═════ DATA FOR PROCESSING
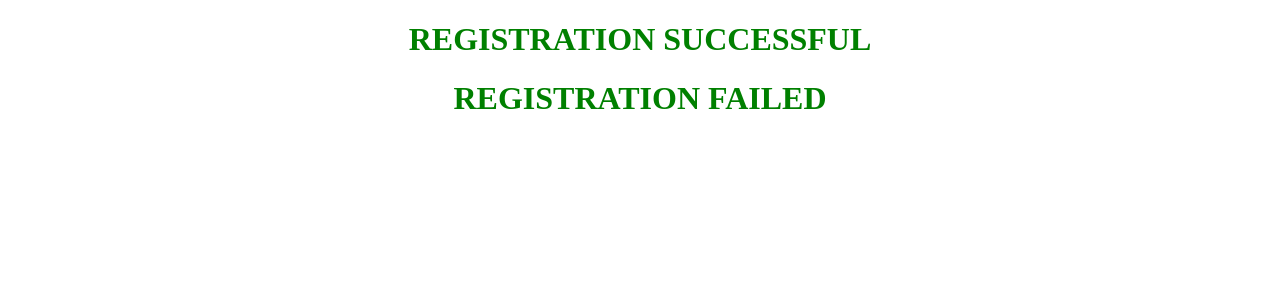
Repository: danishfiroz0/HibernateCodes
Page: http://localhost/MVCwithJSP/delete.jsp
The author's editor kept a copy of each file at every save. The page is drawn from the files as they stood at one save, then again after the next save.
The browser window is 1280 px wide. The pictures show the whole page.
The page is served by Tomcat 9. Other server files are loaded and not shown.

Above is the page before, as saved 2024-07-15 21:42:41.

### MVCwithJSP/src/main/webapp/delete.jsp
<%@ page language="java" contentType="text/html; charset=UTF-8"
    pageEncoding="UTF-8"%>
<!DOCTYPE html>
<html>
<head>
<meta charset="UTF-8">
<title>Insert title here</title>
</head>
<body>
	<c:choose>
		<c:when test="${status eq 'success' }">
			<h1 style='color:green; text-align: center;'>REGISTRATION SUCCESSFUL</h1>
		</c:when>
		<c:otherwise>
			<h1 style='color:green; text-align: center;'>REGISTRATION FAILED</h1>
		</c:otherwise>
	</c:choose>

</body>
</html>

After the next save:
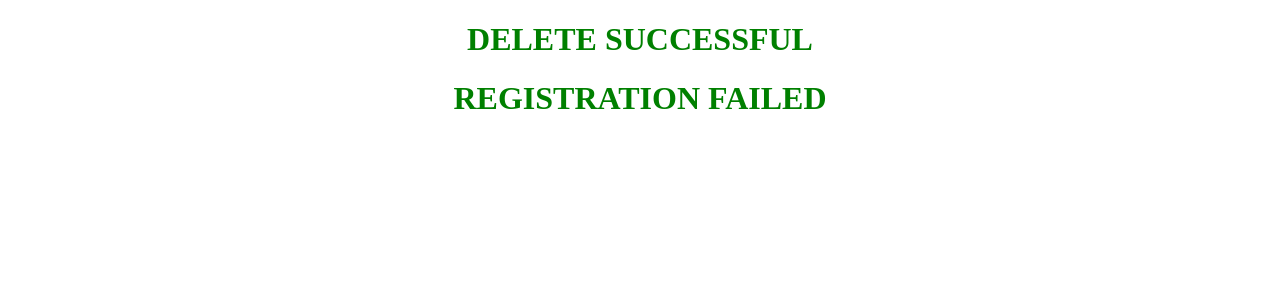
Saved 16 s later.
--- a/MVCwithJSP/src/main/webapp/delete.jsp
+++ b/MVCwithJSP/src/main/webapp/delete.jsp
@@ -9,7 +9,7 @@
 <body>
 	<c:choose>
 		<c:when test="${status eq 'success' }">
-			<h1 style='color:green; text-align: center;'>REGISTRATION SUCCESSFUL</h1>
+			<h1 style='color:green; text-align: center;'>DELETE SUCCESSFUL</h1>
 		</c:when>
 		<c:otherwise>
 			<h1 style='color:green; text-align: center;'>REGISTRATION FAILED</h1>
══════════
> **WORK TO BE COMPLETED**
The answer must consist of every line from the entries above that contains "webapp".

> **SOLVED EXERCISE**
### MVCwithJSP/src/main/webapp/delete.jsp
--- a/MVCwithJSP/src/main/webapp/delete.jsp
+++ b/MVCwithJSP/src/main/webapp/delete.jsp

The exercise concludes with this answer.